- There are only three incumbents, which means that competition for spectrum in other bands is not as harsh as in other markets. Nevertheless, it seems odd that they only bid for 2x5 and 2x10MHz - although it's not immediately clear how those fit with the spectrum caps under the auction rules. The 5MHz is particularly strange, as it potentially means lower peak and shared rates for devices running in a "hotspot" 2.6GHz band location, rather than a wider macrocell.
- We can pretty much write off any opportunity for mobile WiMAX or TD-LTE in the Netherlands for the forseeable future, given the lack of bids for unpaired TDD spectrum.

One interesting possibility is that the Netherlands' very high fixed broadband penetration might mean that operators are looking to WiFi and femtocells rather than spectrum additions for capacity enhancement. The Dutch are already among the leaders in the deployment of picocells as well - both for public locations and for low-power GSM.

Another questionmark is around LTE. The results of the auction suggest that 2.6GHz (the main likely band for LTE in Europe) is not seen as particularly strategic - which may reflect reticence overally for the technology in Holland. I've suggested before that operators should lean on their vendors (and chipset suppliers) for support of 2.6GHz HSPA, which would seem to fit better with the allocations.

I'll try and catch up with the German, Danish and Indian auctions over the next week or so.

(There is also an ongoing 2.1 / 2.6GHz auction in Denmark)


Anonymous said...

In The Netherlands, the incubators were not allowed to bid on the 20MHz.

John Davies said...

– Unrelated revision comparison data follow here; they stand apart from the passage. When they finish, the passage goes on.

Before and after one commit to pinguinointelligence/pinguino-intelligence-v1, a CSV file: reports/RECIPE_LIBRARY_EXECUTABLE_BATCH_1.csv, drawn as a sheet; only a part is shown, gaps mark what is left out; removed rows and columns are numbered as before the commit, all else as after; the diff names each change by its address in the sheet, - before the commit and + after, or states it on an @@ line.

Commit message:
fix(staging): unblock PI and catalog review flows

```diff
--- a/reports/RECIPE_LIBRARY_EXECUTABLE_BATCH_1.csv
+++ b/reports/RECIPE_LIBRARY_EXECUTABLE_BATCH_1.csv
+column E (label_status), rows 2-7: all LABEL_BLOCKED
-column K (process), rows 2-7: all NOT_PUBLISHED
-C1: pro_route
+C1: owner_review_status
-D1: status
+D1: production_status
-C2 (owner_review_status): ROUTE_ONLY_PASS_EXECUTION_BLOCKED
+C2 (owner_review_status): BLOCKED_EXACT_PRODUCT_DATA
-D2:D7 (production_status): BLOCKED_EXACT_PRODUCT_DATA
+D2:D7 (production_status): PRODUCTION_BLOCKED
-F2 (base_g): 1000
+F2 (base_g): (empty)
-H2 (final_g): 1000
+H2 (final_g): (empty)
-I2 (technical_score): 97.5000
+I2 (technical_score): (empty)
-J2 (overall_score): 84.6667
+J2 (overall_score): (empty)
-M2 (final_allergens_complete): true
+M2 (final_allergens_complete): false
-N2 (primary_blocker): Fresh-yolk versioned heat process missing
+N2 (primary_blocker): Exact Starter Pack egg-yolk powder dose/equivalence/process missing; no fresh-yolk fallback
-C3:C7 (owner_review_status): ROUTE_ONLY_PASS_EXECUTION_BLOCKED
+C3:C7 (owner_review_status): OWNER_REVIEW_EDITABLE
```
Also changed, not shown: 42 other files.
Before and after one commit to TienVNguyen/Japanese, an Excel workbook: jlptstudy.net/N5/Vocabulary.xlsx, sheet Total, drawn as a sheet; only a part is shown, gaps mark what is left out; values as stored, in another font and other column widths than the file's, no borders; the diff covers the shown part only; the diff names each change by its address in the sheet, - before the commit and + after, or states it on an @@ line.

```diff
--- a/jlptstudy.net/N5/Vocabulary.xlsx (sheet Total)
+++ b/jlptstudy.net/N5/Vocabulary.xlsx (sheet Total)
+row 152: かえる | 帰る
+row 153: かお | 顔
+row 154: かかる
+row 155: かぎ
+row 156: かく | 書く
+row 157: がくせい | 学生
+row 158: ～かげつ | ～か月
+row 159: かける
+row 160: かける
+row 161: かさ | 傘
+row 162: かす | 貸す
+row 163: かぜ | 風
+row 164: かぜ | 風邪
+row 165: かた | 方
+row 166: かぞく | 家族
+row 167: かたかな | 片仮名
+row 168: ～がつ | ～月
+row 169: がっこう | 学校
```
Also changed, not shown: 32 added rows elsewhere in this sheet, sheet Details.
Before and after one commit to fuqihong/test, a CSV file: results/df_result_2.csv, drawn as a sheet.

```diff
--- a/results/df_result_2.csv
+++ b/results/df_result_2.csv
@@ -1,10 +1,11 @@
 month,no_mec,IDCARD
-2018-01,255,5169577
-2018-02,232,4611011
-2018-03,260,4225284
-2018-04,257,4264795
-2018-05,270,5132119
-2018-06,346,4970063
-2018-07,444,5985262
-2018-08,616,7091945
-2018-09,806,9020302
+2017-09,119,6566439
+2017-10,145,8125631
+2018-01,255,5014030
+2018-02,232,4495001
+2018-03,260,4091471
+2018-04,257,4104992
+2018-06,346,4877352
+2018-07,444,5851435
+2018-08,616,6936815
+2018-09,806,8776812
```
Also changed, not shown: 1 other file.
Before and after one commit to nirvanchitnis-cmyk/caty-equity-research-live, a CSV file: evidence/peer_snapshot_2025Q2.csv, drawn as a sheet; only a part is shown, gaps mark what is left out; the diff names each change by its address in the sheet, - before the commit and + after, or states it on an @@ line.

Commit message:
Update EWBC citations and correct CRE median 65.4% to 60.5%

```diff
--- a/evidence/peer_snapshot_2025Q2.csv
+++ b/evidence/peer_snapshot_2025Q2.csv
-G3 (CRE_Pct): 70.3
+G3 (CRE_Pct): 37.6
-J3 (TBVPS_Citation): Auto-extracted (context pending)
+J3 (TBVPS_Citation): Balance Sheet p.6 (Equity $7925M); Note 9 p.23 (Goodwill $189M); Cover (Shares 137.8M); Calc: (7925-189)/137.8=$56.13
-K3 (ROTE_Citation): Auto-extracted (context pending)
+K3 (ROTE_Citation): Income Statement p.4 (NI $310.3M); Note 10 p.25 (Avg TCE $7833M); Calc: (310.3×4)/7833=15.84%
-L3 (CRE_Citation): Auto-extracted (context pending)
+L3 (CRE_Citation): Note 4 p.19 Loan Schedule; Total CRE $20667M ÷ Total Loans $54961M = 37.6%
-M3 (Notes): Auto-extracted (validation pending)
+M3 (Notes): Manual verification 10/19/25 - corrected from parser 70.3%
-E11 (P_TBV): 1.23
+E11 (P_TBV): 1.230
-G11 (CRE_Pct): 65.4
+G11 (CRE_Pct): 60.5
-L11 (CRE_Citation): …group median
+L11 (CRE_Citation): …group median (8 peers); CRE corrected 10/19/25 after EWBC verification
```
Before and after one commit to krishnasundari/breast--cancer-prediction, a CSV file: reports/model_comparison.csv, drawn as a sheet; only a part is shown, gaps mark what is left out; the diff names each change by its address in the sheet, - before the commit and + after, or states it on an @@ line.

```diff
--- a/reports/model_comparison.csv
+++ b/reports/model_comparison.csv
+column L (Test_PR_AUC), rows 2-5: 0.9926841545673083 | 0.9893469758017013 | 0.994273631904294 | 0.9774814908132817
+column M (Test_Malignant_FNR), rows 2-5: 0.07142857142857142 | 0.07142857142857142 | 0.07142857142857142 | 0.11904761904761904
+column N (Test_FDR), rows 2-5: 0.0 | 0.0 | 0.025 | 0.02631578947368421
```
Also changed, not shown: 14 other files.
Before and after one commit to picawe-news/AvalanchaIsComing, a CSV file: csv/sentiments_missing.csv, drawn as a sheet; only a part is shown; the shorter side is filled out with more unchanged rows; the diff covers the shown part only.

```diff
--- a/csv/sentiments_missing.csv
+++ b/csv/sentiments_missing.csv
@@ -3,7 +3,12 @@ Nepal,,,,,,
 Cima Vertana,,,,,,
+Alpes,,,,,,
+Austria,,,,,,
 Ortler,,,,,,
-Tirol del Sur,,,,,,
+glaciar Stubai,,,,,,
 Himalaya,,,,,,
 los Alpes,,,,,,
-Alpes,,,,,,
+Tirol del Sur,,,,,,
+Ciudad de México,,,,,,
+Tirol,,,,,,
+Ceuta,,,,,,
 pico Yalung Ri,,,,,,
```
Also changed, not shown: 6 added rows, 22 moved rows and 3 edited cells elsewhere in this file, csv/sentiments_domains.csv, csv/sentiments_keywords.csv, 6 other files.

KPN and Vodafone have less spectrum than T-Mobile in the Netherlands following T-Mobile's takeover of Orange, which explains why they were able to get more in the auction. The spectrum is tradable after ~2.5 years, with minimal rollout obligations. It is possible that the other winners therefore have effectively bought an option rather than having serious plans.
They could also use the threat of building a network to lean on the incumbents for lower MVNO pricing.

Sami said...

>it seems odd that they only bid for 2x5 and 2x10MHz
T-Mobile, KPN and Vodafone all got the maximum allowed under the rules. Considering the money they had to spend, I think it makes perfect sense.

> 2.6GHz is not seen as particularly strategic
It is not a question of strategy, if the incumbents have a hard limit on the spectrum they can get.

>The outcome has been pretty lacklustre - just €2.6m.
I think the resulting low sum is indication of the cap placed on the incumbents, rather than scepticism on LTE (or WiMAX or HSPA). As long as there is no competition in an auction, there is no need to pay higher price.

>We can pretty much write off any opportunity for mobile WiMAX.
Perhaps, but I'm wondering why in the title you chose to cast doubts on LTE, not WiMAX?

It will be interesting to see your analysis on the German auction.

As before, these opinions are mine, not my employer’s (Nokia).

Dean Bubley said...

Thanks for the comments on this.

OK, I mentioned I knew there were spectrum caps, but I didn't know exactly they fitted with this.

I also recognise the option pricing argument - but it's still fascinating to see that other possible bidders from the cellular community shied away from the potential for something "disruptive".

Clearly there's a supply/demand situation, but it's really telling that in this case, it isn't spectrum price that's the entry barrier for really innovative business models, such as public-sector networks, clever combinations with WiFi, fixed-wireless and so on.

This could also be a reflection that there's quite a bit of fibre in the Netherlands, so less argument for fixed BWA.

Sami - I didn't mention WiMAX in the header as there really isn't much sign of enthusiasm for 2.6GHz WiMAX in Europe anywhere. TD-LTE, however, seems to be "flavour of the month".